Before-and-after page screenshots:
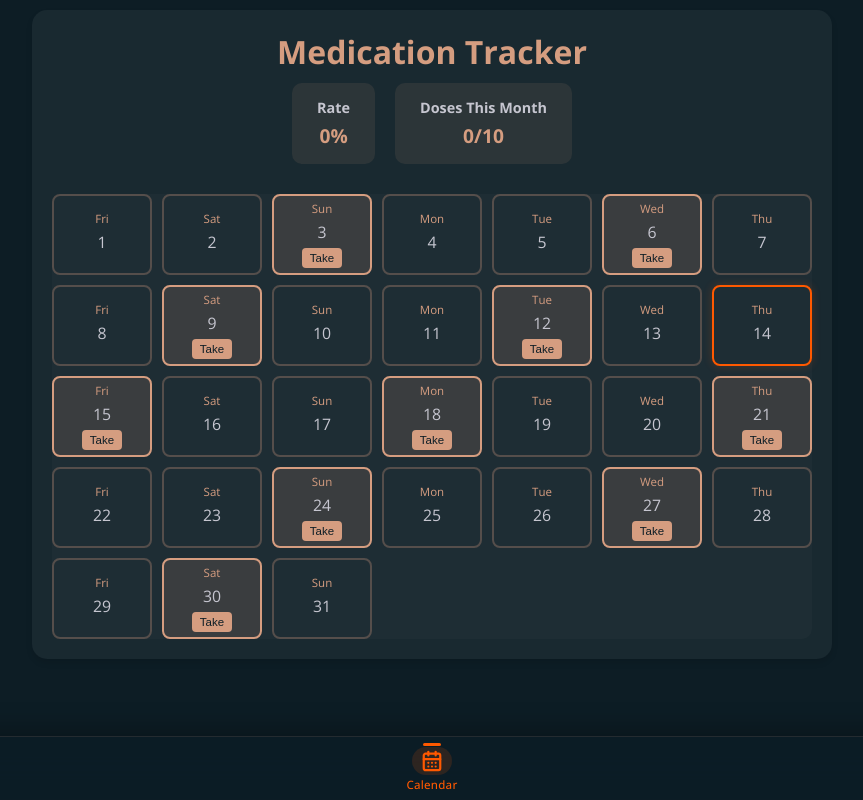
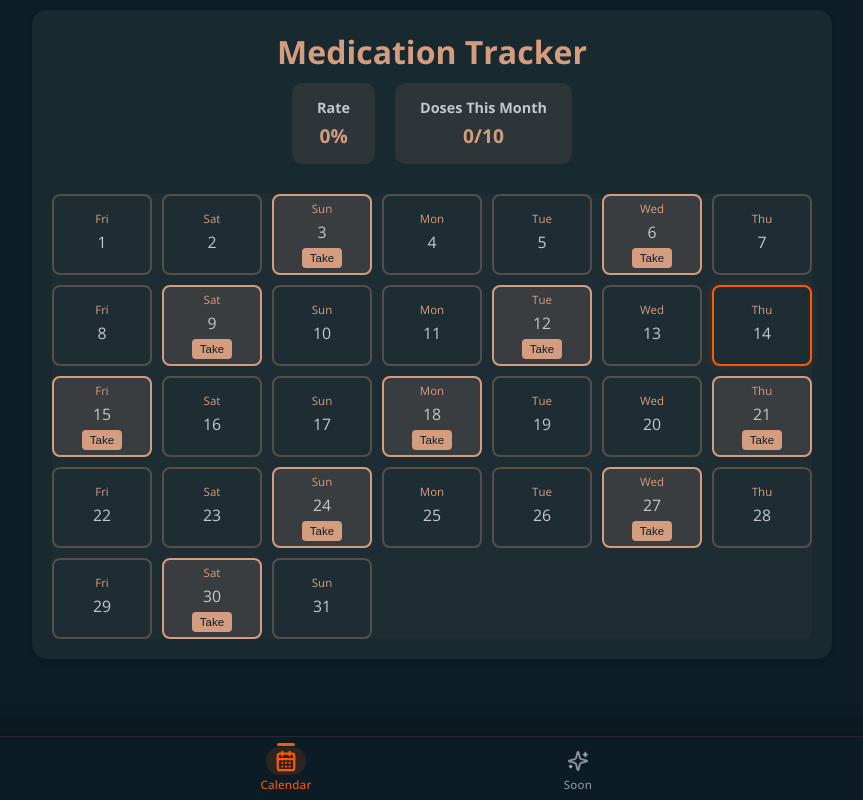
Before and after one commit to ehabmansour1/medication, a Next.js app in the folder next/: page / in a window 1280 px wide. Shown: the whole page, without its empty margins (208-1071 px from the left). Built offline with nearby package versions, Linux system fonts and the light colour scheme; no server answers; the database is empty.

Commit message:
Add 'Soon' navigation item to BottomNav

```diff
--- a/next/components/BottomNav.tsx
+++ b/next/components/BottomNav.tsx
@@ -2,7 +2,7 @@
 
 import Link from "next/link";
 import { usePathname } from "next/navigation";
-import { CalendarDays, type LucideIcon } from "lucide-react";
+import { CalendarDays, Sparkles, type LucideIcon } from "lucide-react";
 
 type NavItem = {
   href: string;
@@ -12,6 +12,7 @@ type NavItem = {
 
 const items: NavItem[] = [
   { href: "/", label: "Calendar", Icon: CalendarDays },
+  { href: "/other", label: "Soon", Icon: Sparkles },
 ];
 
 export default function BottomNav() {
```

### Goal of the exercise
Excluding the pictures, restate the records above word for word.

### Output below
Before and after one commit to ehabmansour1/medication, a Next.js app in the folder next/: page / in a window 1280 px wide. Shown: the whole page, without its empty margins (208-1071 px from the left). Built offline with nearby package versions, Linux system fonts and the light colour scheme; no server answers; the database is empty.

Commit message:
Add 'Soon' navigation item to BottomNav

```diff
--- a/next/components/BottomNav.tsx
+++ b/next/components/BottomNav.tsx
@@ -2,7 +2,7 @@
 
 import Link from "next/link";
 import { usePathname } from "next/navigation";
-import { CalendarDays, type LucideIcon } from "lucide-react";
+import { CalendarDays, Sparkles, type LucideIcon } from "lucide-react";
 
 type NavItem = {
   href: string;
@@ -12,6 +12,7 @@ type NavItem = {
 
 const items: NavItem[] = [
   { href: "/", label: "Calendar", Icon: CalendarDays },
+  { href: "/other", label: "Soon", Icon: Sparkles },
 ];
 
 export default function BottomNav() {
```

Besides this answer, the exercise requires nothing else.